So what’s to object to? Well, in my case, quite a bit. What follows is going to be a series of messy paragraphs. I’ll do my best to stay as close to on track as I can, but I promise nothing.
To start with, everyone in this film is just Quentin Tarantino. Tarantino is frequently touted as being capable of writing such good, realistic dialogue, but Death Proof demonstrates the lie of that assertion. What Tarantino can do is write dialogue that makes everyone sound like him, be they male or female, black, white, Hispanic, or Asian. When Tarantino wants to show his audience how smart he is, he has one of his characters make an oblique reference to something. See how smart?
Second, and this is the big one for me, is that Death Proof reads as being little more than what Quentin Tarantino puts in his DVD player when he wants to jerk off. I’m often a crude speaker in real life, but I don’t drop a lot of profanity on this blog. I’m about to, though, because it’s the only way this can be described. Tarantino’s foot fetish is long attested to by his movies, but nowhere in his filmography has he include so many shots dedicated to almost literally fucking one of his actresses’ feet with his camera.
Third is his shameless pandering. There’s a huge section of the second half of the film dedicated to talking about how awesome Zoe Bell is. I said above that it was important that it’s not “Zoe Bell as herself” but “Zoe Bell as Zoe Bell,” because she’s playing an idealized version of herself here. That idealized version of herself is more or less to make her superhuman and to have the other characters tell her to her face how awesome she is. It’s smarmy.
Last, and this is also a big one, is that Death Proof has no point. There are perhaps two “money” scenes in this (the end of the first half and the chase) and the rest is filler designed to have Tarantino write dialogue that shows how smart he is. The full version of this runs just under two hours when it would be a lot more appropriate for it to be about 75 minutes. But, ego being what it is, we had to be subjected to the great man’s genius for an extra 40 minutes.
Yeah…I won’t be watching this one again.

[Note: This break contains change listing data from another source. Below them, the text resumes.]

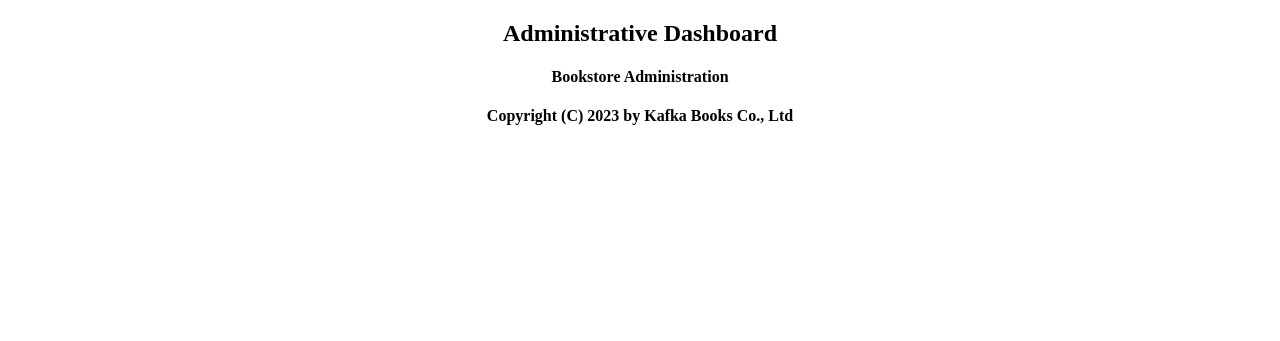
Repository: janvi2502/BookStore
Page: http://localhost/BookStoreWebsite/admin/user_form.jsp
The author's editor kept a copy of each file at every save. The page is drawn from the files as they stood at one save, then again after the next save.
The browser window is 1280 px wide. The pictures show the whole page.
The page is served by Tomcat 10.

Above is the page before, as saved 2023-10-25 12:30:50.

After the next save:
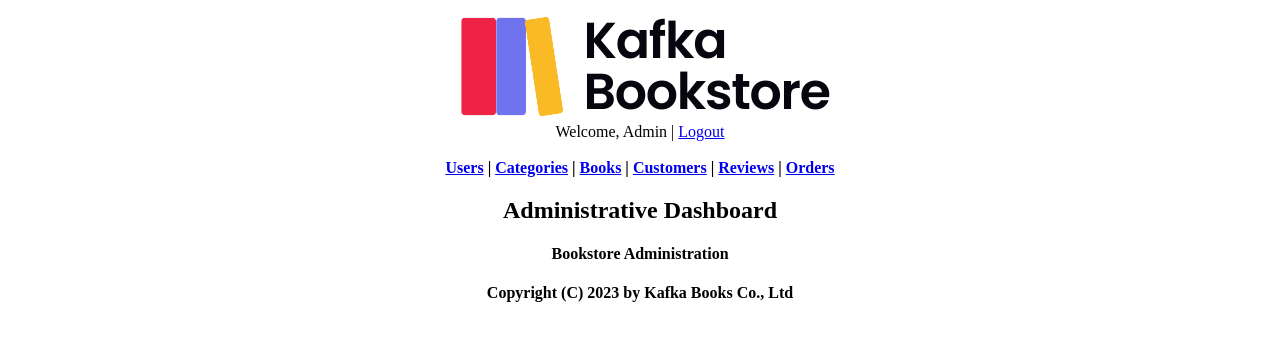
Saved 71 s later.
--- a/BookStoreWebsite/WebContent/admin/user_form.jsp
+++ b/BookStoreWebsite/WebContent/admin/user_form.jsp
@@ -7,6 +7,7 @@
 <title>Create New User</title>
 </head>
 <body>
+	<jsp:directive.include file="header.jsp" />
 	<div align="center">
 		<h2>Administrative Dashboard</h2>
 	</div>
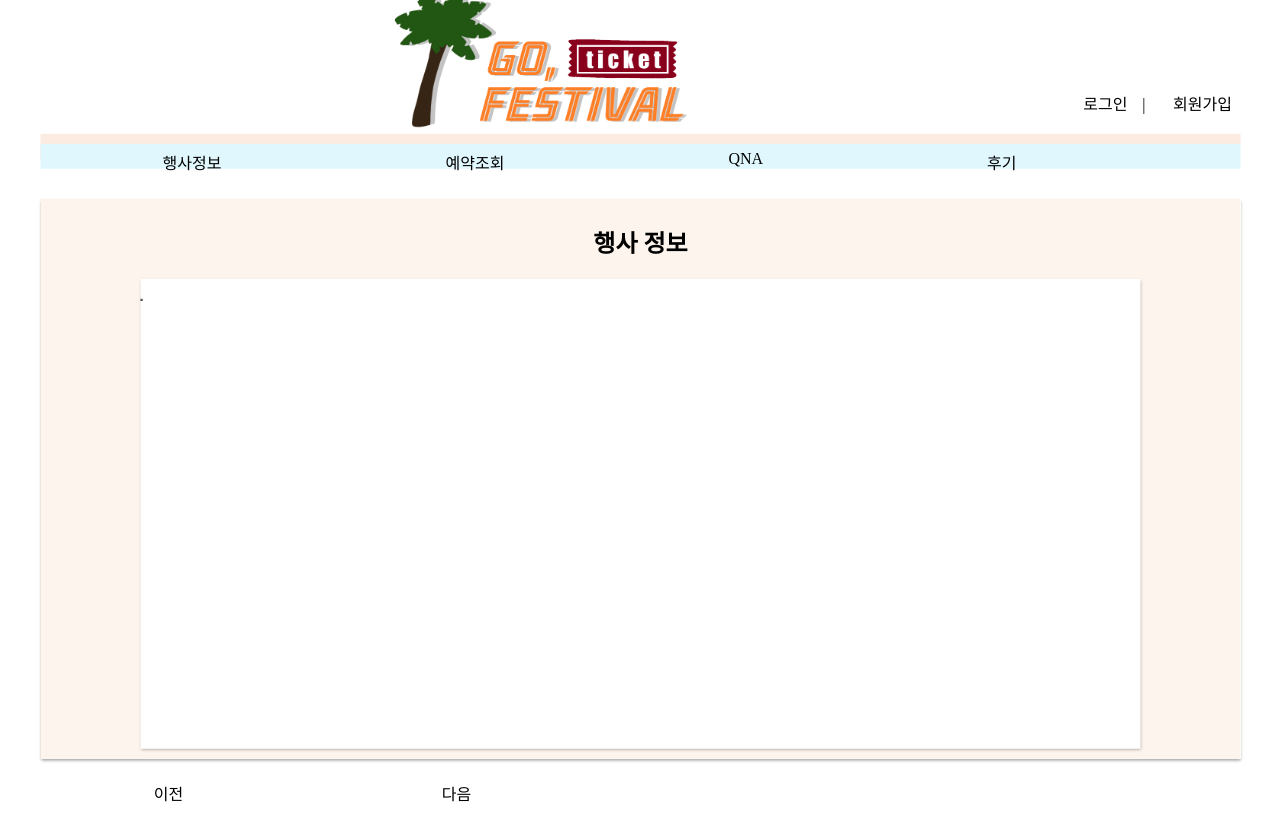
Repository: Changgyu1/Chang_Gu
Page: http://localhost/Project/home.jsp
These files come from the project's save history. The page is drawn as it stood at one moment and after the next save; the edit follows.
The browser window is 1280 px wide. The pictures show the whole page.
Some web fonts or font styles are not loaded; a fallback is used. The page is served by Tomcat 9. Queries for data that is not in the repository find no rows.

Above is the page before, as saved 2023-11-14 02:39:33.
Console error: SyntaxError: Invalid or unexpected token

After the next save:
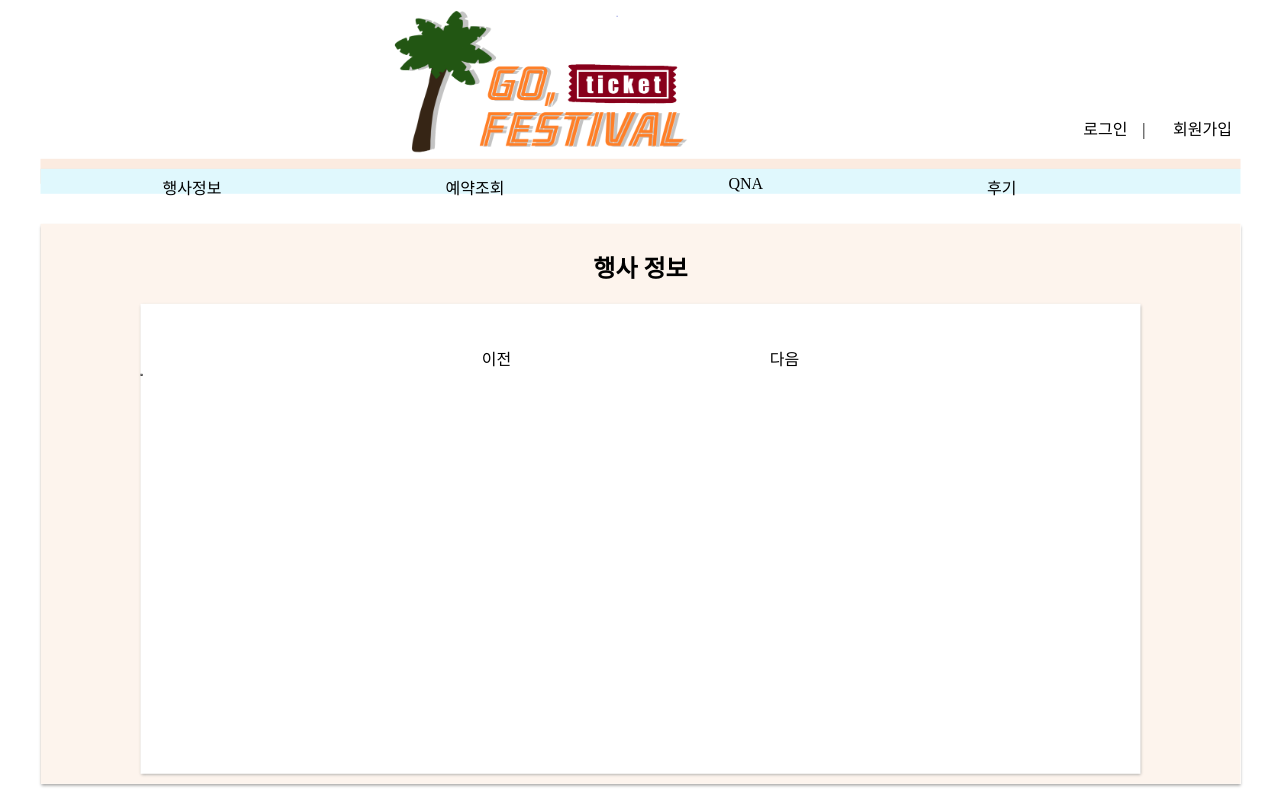
The error is gone.
Saved 60 s later.
--- a/Project/src/main/webapp/home.jsp
+++ b/Project/src/main/webapp/home.jsp
@@ -17,10 +17,6 @@
 	function loginFail() {
 		alert("로그인에 실패하였습니다.");
 		window.location.href = "login.jsp";
-	}
-
-	function pageBefore(){
-		alert('아나');
 	}
 </script>
 
@@ -100,7 +96,7 @@
 					<%
 					}
 					%>
-				</table>
+
 			</div>
 		</div>
 		<br>
@@ -116,13 +112,12 @@
 		}
 		%>
 
-		<button type="button" id="pagination-before" name="pagination-before"
+		<button id="pagination-before" name="pagination-before"
 			onclick="pageBefore()">이전</button>
 		&nbsp;&nbsp;&nbsp;&nbsp;&nbsp;&nbsp;
-
 		<button id="pagination-next" name="pagination-next"
 			onclick="pageNext()">다음</button>
-
+		</table>
 	</div>
 	<%
 	String loginError = (String) request.getAttribute("loginError");
@@ -135,15 +130,21 @@
 	}
 	%>
 	<script>
-	var count = -1;
-
+	var count = 0;
+	function pageBefore(){
+		if(count === -1){
+			alert('이동 못해~~하지마 ! ㅅ');
+		}else{
+			--count;
+			location.href="<%=request.getRequestURI()%>?page=count";
+		}
+	}
 	function pageNext(){
 		if(count === <%=totalEventList%>){
 			alert('이동 못해~~하지마 ! ㅅ');
 		}else{
 			++count;
-			location.href="<%=request.getRequestURI()%>
-		?page=count";
+			location.href="<%=request.getRequestURI()%>?page=count";
 			}
 		}
 	</script>
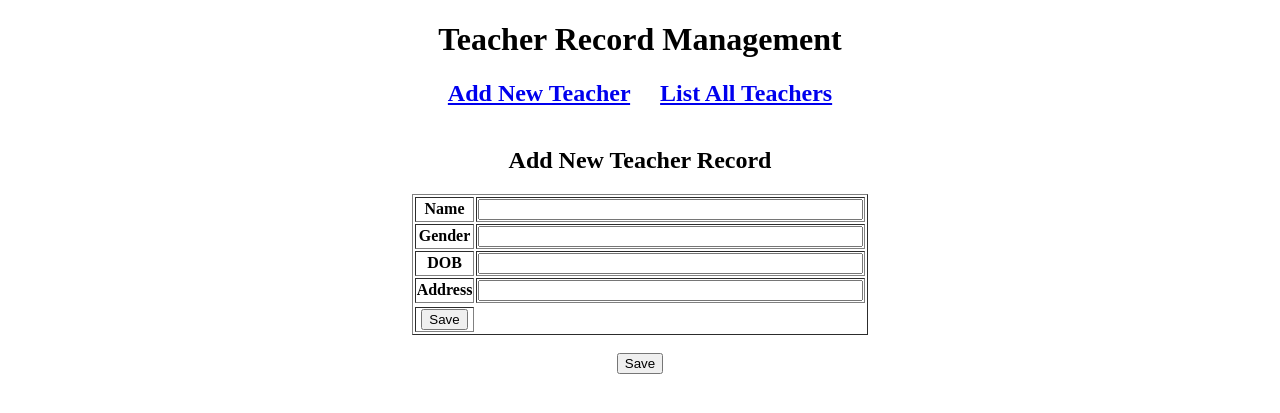
Repository: ashkumar661/Phase-2-Project
Page: http://localhost/crud-example/teacher-form.jsp
The author's editor kept a copy of each file at every save. The page is drawn from the files as they stood at one save, then again after the next save.
The browser window is 1280 px wide. The pictures show the whole page.
The page is served by Tomcat 9.

Above is the page before, as saved 2022-05-15 22:22:46.

After the next save:
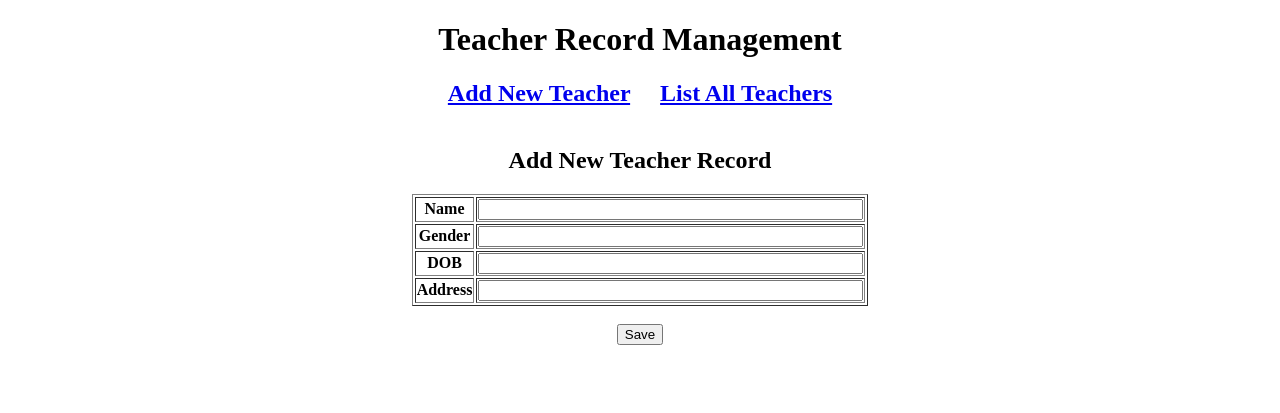
Saved 6 s later.
--- a/crud-example/src/main/webapp/teacher-form.jsp
+++ b/crud-example/src/main/webapp/teacher-form.jsp
@@ -57,10 +57,6 @@
 				<td><input type="text" name="address" size="45"
 					value="<c:out value='${userTeacher.address}' />" /></td>
 			</tr>
-			<tr>
-			<tr>
-				<td align="center"><input type="submit" value="Save" /></td>
-			</tr>
 		</table>
 		<br> <input type="submit" value="Save" />
 		</form>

Why to watch Death Proof: You buy the Tarantino hype.
Why not to watch: How much time do you really want to spend watching Quentin Tarantino’s masturbation material?